My brain is still buzzing with what I saw at the “Digifab ’13 Expo
” put on jointly by the University of Southern Maine together with SME - the Society of Manufacturing Engineers
. This old cerebrum was pried open and pushed into a different dimension.
|A 3D printer at the conference making something|
Only recently have I wrapped my mind around how my digital inkjet printer works. It’s late 20th-century technology and it still amazes me, how it whirs and cranks out two-dimensional images I’ve captured with my digital SLR - that’s “Single Lens Reflex
” - mid-20th-century optical technology merged with late-20th-century digital technology. The conference, however, featured “printers” that produced objects in three dimensions. Maybe I’ll stop putting the word in quotes when I get used to 3D printing - when I’m no longer stuck contemplating the process in only two dimensions.
|Listening, thinking . . . |
First I ever heard of 3D printing was when DHS (Department of Homeland Security) raised a concern that someone might smuggle a non-metallic handgun, produced by a 3D printer
, past metal detectors. “What the heck is a 3D printer?” I wondered. Well, I saw some in action at Digifab ’13 Conference. A spray nozzle moved precisely around an object that slowly took shape. It was much like an inkjet printer except the nozzle moved robotically in several directions instead of just back and forth, and sprayed a kind of plastic instead of ink. Displayed around on the tables were objects made by these printers including an adjustable wrench and a bicycle chain. The chain looked just like the one on my bicycle except it was plastic, and the printer hadn’t made each individual link separately. It made the whole thing fully assembled!
My mind was whirring as fast as the nozzles. How could it make attached links? By squirting another, dissolvable material between them, then removing it. How many other materials could be sprayed by those nozzles? About a hundred. Could metals be sprayed like that?
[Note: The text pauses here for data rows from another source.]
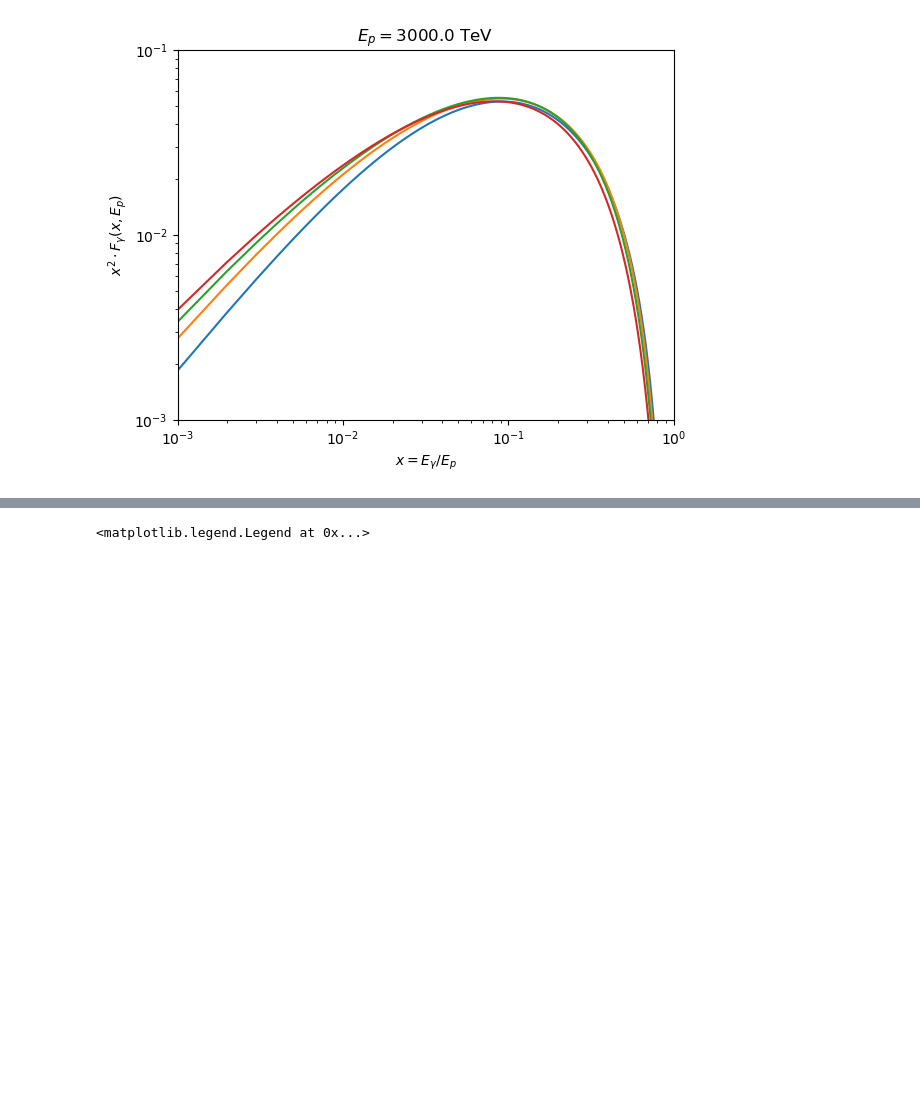
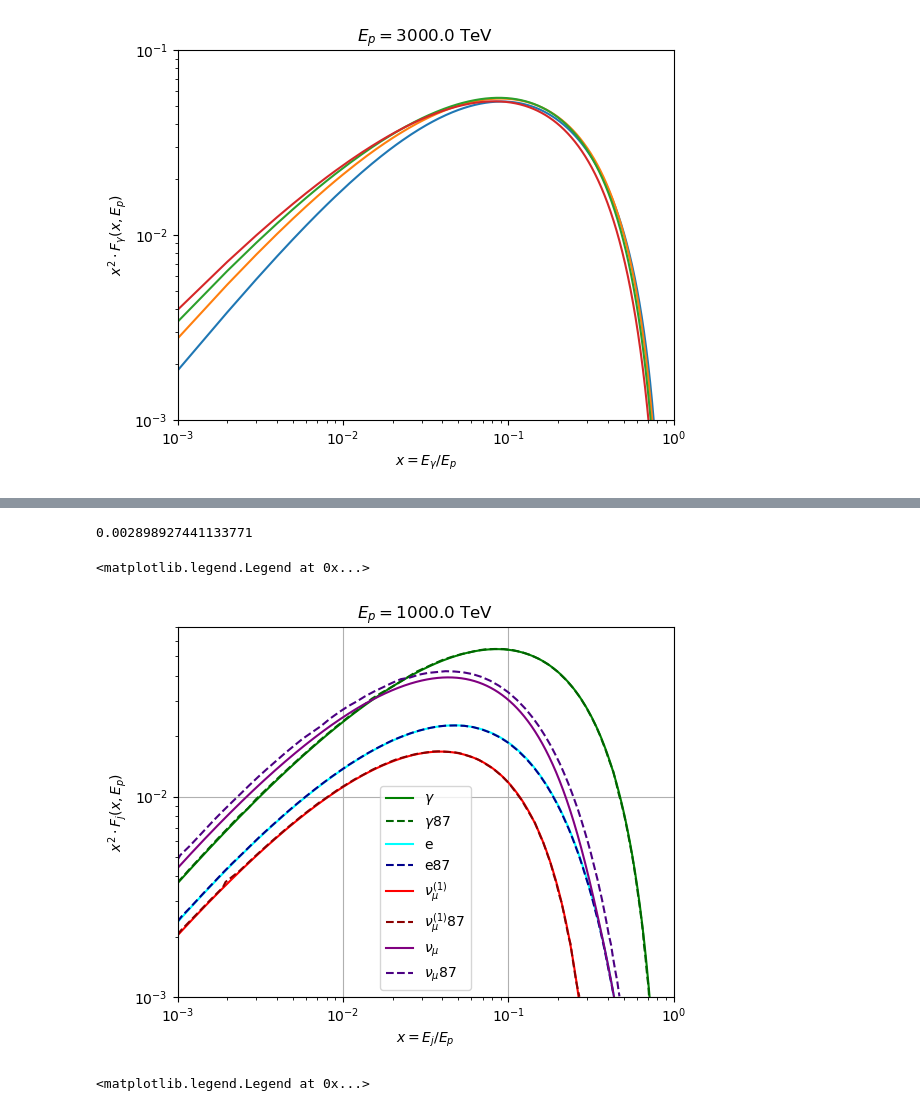
Before and after one commit to VictorCourvoisierGernigon/neutrino-gamma-flux-GOALS-galaxies, a Jupyter notebook: Tests.ipynb, the cells around one changed output, grey strips where cells are left out. Saved outputs shown, nothing was run; the diff lists cells and outputs as text; code cells hidden in the pictures; blank space fills up the shorter version.

```diff
--- a/Tests.ipynb
+++ b/Tests.ipynb
@@ -188 +257,63 @@ plt.show()
+# %%
+datanumu = pd.read_csv('Figure10/DatasetFigure10-1000TeV_numu.csv',sep=';', header=None, names=['X','Y'])
+datanumu1 = pd.read_csv('Figure10/DatasetFigure10-1000TeV_numu1.csv',sep=';', header=None, names=['X','Y'])
+datae = pd.read_csv('Figure10/DatasetFigure10-1000TeV_e.csv',sep=';', header=None, names=['X','Y'])
+datagamma = pd.read_csv('Figure10/DatasetFigure10-1000TeV_gamma.csv',sep=';', header=None, names=['X','Y'])
+tabdata=[datanumu,datanumu1,datae,datagamma]
+
+for i in range(len(tabdata)):
+
+    tabdata[i].X=tabdata[i].X.replace(',','.',regex=True)
+    tabdata[i].Y=tabdata[i].Y.replace(',','.',regex=True)
+
+Xnumu=datanumu.X.astype('float64')
+Ynumu=datanumu.Y.astype('float64')
+Xnumu1=datanumu1.X.astype('float64')
+Ynumu1=datanumu1.Y.astype('float64')
+Xe=datae.X.astype('float64')
+Ye=datae.Y.astype('float64')
+Xgamma=datagamma.X.astype('float64')
+Ygamma=datagamma.Y.astype('float64')
+
+
+#Ep=1e2
+Ep=1e6
+Egamma=np.linspace(Ep*1e-3,Ep,100000)
+x=Egamma/Ep
+x2Fgamma= x**2*Fgamma(x,Ep)
+x2Fe = x**2*Fe(x,Ep)
+x2Fmu1 = x**2*Fmu1(x,Ep)
+
+x2Fmu=x**2*(Fmu1(x,Ep)+Fe(x,Ep))
+
+
+
+diff=max(Ynumu)-max(x2Fmu)
+print(diff)
+
+plt.plot(x,x2Fgamma, label='$\gamma$',color='green')
+plt.plot(Xgamma,Ygamma, label='$\gamma 87$',color='darkgreen',linestyle='--')
+
+
+plt.plot(x,x2Fe,label='e',color='cyan')
+plt.plot(Xe,Ye,label='e87',color='darkblue',linestyle='--')
+
+plt.plot(x,x2Fmu1,label=r'$\nu_\mu^{(1)}$', color='red')
+plt.plot(Xnumu1,Ynumu1,label=r'$\nu_\mu^{(1)}87$',linestyle='--',color='darkred')
+
+plt.plot(x,x2Fmu,label=r'$\nu_\mu$',color='purple')
+plt.plot(Xnumu,Ynumu,label=r'$\nu_\mu 87$',linestyle='--',color='indigo')
+
+plt.xscale('log') ; plt.yscale('log')
+plt.xlim(1e-3,1) ; plt.ylim(1e-3,7e-2)
+plt.xlabel('$x=E_j/E_p$') ; plt.ylabel('$x^2 \cdot F_j (x,E_p)$')
+plt.title('$E_p=$' + str(Ep/1000)+ ' TeV')
+
+
+plt.grid()
+plt.legend()
+# %% [output]
+0.002898927441133771
+<matplotlib.legend.Legend at 0x...>
+[figure, added]
 # %%
```
Also changed, not shown: parts of 29 cells of this notebook.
Yes. There were no printers with that capability on display, but they did exist I was told.
|Talking to vendors in the lobby|
It was a typical conference with scheduled workshops in function rooms and vendors in the lobby. Workshops were in two tracks: manufacturing and education. Having taught thirty-six years, one would think I’d be attracted to the education workshops, but I wasn’t. Engineers and entrepreneurs in the manufacturing workshops were vastly more interesting. So were the people attending. So were their questions asked and answered. I had a press pass so I was free to wander around with my camera, but I found myself caught up in the technical discussions. Engineers have their own dialect and unfamiliar acronyms flew around, but I was able to understand the flow of ideas. They were extremely stimulating. People described how 3D printing was changing how they worked, how they planned, and how they imagined the future. It was heady stuff.
|Everyone was focused|
One presenter pulled up an image of a complicated-looking, jet-engine part made by General Electric on a 3D printer
. He described how it couldn’t have been made as quickly, as inexpensively, or even as well, if GE were forced to design and build it with traditional technology. When I asked what it was made of, he said, “titanium.” He saw my eyebrows go up and said that, yes, GE has printers that squirt titanium. Others asked how, but no one was sure. Was it molten? Powdered? The technology was proprietary and GE wasn’t saying.
|The GE part|
The most incredible thing I learned that day came in the form of a comment by a guy I later learned was a 9th-grade dropout. He was talking about a 3D printer producing a functioning human liver
! He sat a few rows behind me and I didn’t think he could be serious. I turned around and said, “What?”
“Yes,” he said, nodding in understanding of my incredulity. Others reacted as I did, but still others were nodding along with him.
,” one of them said.
“Making them out of what?” I asked.
“A 3D printer squirting cells?
The first guy continued nodding. We broke for lunch shortly after and I ate with him while he let me pick his brain. That’s where I learned that he got bored with school at fourteen. Then 3D printing captured his imagination and he went back to bolster his math.
|Lassiter at the conference|
This technology is being made available to schools all over the world through programs like The Fab Foundation
, based at MIT and run by one of Digifab Conference’s keynote speakers, Sherry Lassiter. She encourages the installation of Fablabs
in STEM (Science Technology, Engineering, Math) schools everywhere.
Hope I’m wrong, but, knowing what a bureaucratic behemoth public education has become, I’m concerned this technology won’t be integrated quickly enough to stimulate brilliant minds like that of my new lunch acquaintance.